The Indian border state of Manipur has been rocked by ethnic violence since May 3 this year. Mobs have burned down villages forcing over 60,000 people out of their homes. Over 130 people have lost their lives in the clashes between the majority Meiteis and the Kukis. A recent video of a mob sexually assaulting two women has brought the crisis in Manipur under the global spotlight.
Located in India’s Northeast, Manipur is home to several tribal groups including the Meitei, Nagas, and Chin-Kuki-Mizo tribes. Meiteis are mostly Hindus and live in the Imphal valley, while Nagas and Kukis, who are mainly Christian, mostly reside in the hills.
Manipur has a long history of ethnic conflict. The British colonial rulers’ policy of “divide and rule” sowed the seeds of strife among different communities. Administrative units were created to facilitate governance. This divided communities and altered the way they traditionally lived. Manipur was divided between the hills and the valleys. Post-independence, policies of successive governments in New Delhi continued to be clouded by ignorance and indifference to issues of the Northeast.
The immediate trigger to the recent violence in Manipur was a recommendation made by the Manipur High Court to the Bharatiya Janata Party (BJP) government in the state to include Meiteis in the Scheduled Tribe category. It sparked concerns among several communities, especially the Kukis, as they are apprehensive that if the High Court order is implemented, they will lose land and jobs due to potential competition from the Meitei community. They fear that the Meitei community will buy land in the hills, where the Kukis have had exclusive rights until now.
Adding to this was the Manipur government’s plan to identify and evict illegal migrants from the hills.
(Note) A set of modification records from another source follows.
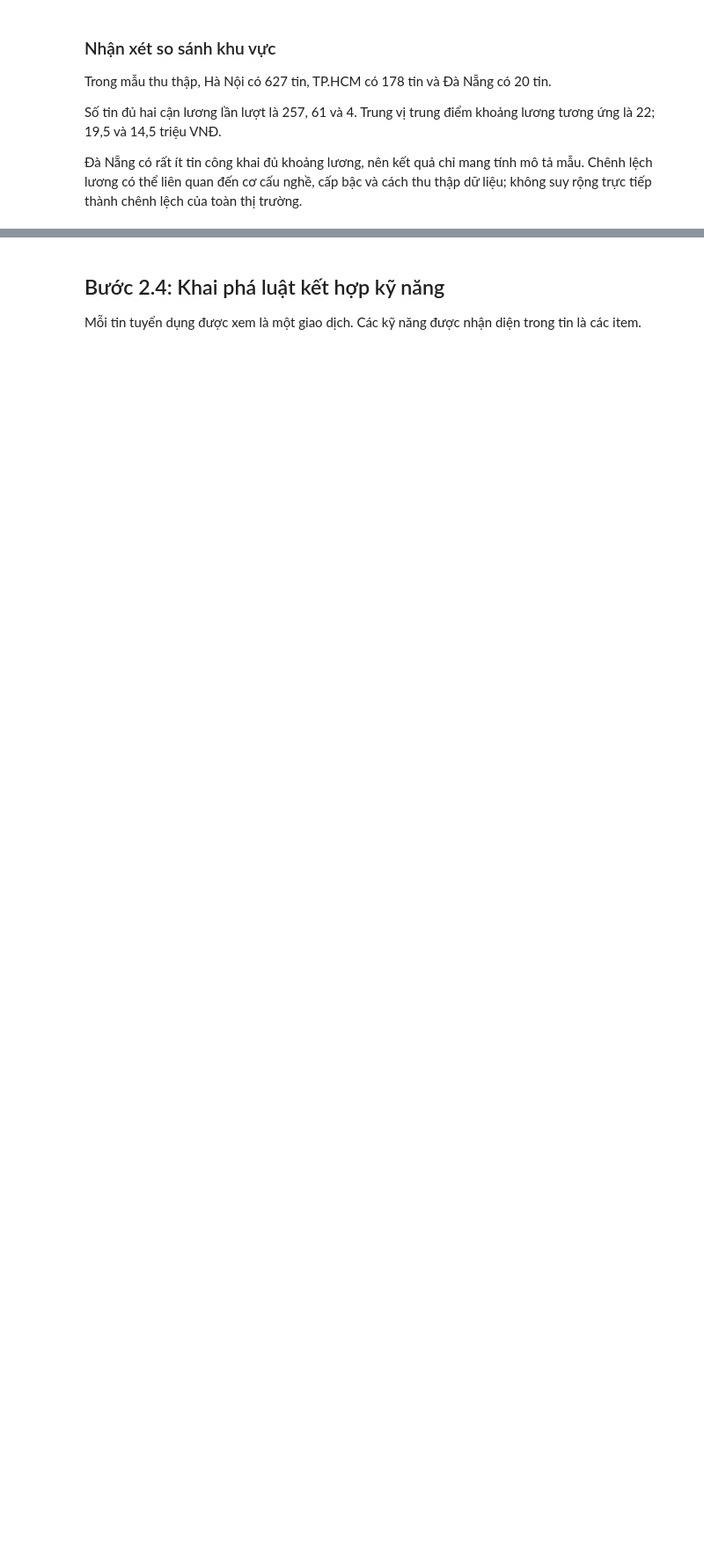
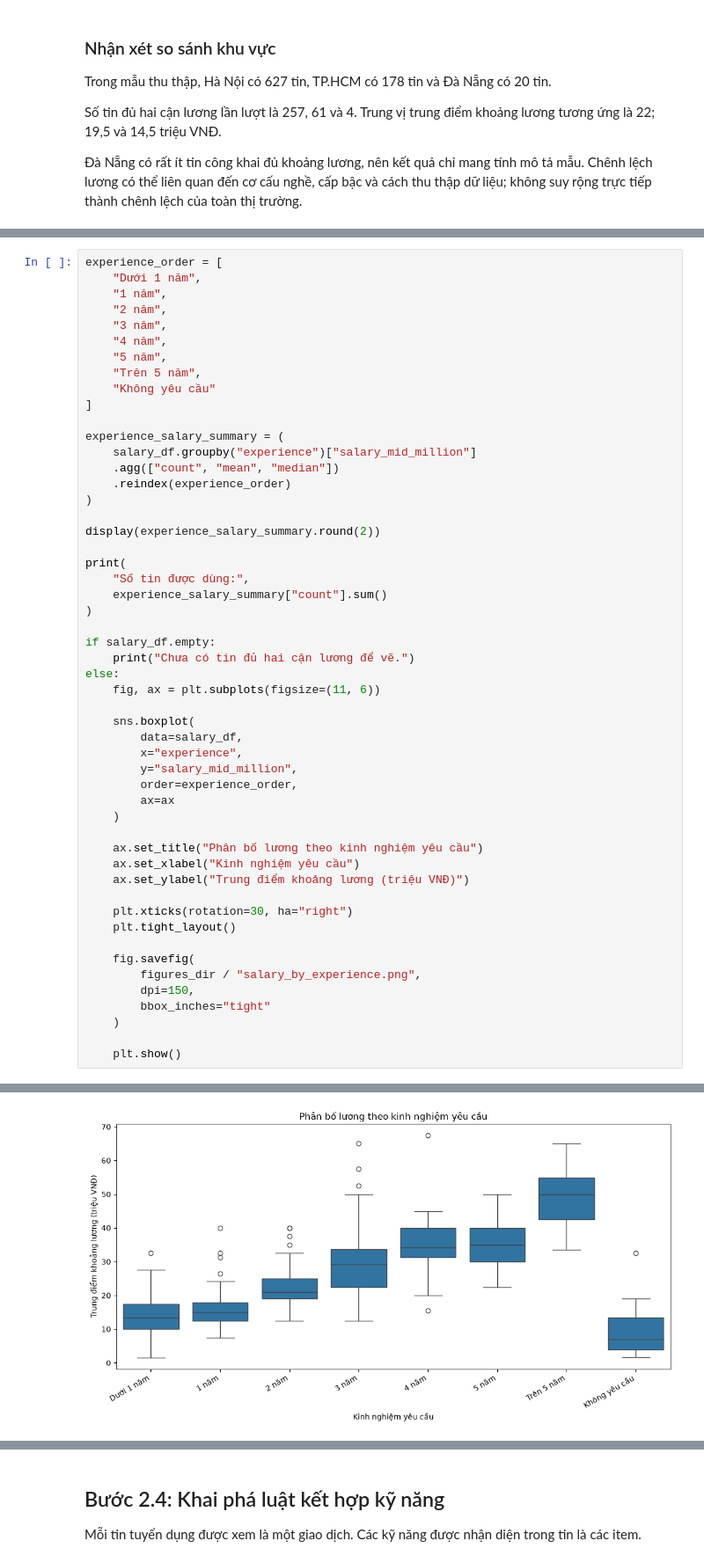
Before and after one commit to maithanhai/data-mining, a Jupyter notebook: notebooks/Nhom07_MiningPipeline.ipynb, the cells around one changed output, grey strips where cells are left out. Shown at 88% size. Drawn from its saved outputs; the diff is of its cells as text; blank space fills up the shorter version.

Commit message:
Update more plot for eda

```diff
--- a/notebooks/Nhom07_MiningPipeline.ipynb
+++ b/notebooks/Nhom07_MiningPipeline.ipynb
@@ -1230,0 +1253,53 @@ chênh lệch của toàn thị trường.
+# %%
+experience_order = [
+    "Dưới 1 năm",
+    "1 năm",
+    "2 năm",
+    "3 năm",
+    "4 năm",
+    "5 năm",
+    "Trên 5 năm",
+    "Không yêu cầu"
+]
+
+experience_salary_summary = (
+    salary_df.groupby("experience")["salary_mid_million"]
+    .agg(["count", "mean", "median"])
+    .reindex(experience_order)
+)
+
+display(experience_salary_summary.round(2))
+
+print(
+    "Số tin được dùng:",
+    experience_salary_summary["count"].sum()
+)
+
+if salary_df.empty:
+    print("Chưa có tin đủ hai cận lương để vẽ.")
+else:
+    fig, ax = plt.subplots(figsize=(11, 6))
+
+    sns.boxplot(
+        data=salary_df,
+        x="experience",
+        y="salary_mid_million",
+        order=experience_order,
+        ax=ax
+    )
+
+    ax.set_title("Phân bố lương theo kinh nghiệm yêu cầu")
+    ax.set_xlabel("Kinh nghiệm yêu cầu")
+    ax.set_ylabel("Trung điểm khoảng lương (triệu VNĐ)")
+
+    plt.xticks(rotation=30, ha="right")
+    plt.tight_layout()
+
+    fig.savefig(
+        figures_dir / "salary_by_experience.png",
+        dpi=150,
+        bbox_inches="tight"
+    )
+
+    plt.show()
+# %% [output]
@@ -1230,0 +1317 @@ chênh lệch của toàn thị trường.
+[figure, added]
```
Also changed, not shown: parts of 11 cells of this notebook, 6 other files.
There is also unease among the Kukis that the BJP government’s proposal for the introduction of the National Register of Citizens (NRC) and Chief Minister Biren Singh’s plans to oust illegal migrants from the hills will have an unsettling impact on the tribal populations here.
Although Meiteis comprise 51 percent of Manipur’s population, they hold only 10 percent of the land in the state. On the other hand, Kukis and Nagas, who comprise 40 percent of the population, occupy 90 percent of the land. Due to their larger numbers, Meiteis have a larger share of representation in the legislative assembly, encouraging Meitei majoritarianism. Since the late 1990s, Manipur has seen only Meitei chief ministers. It has led to growing resentment among the Kukis, who feel marginalized and underrepresented in the political arena. Manipur’s minorities also point out that the bulk of the state’s budget and development work is focused on the Meitei-dominated Imphal valley.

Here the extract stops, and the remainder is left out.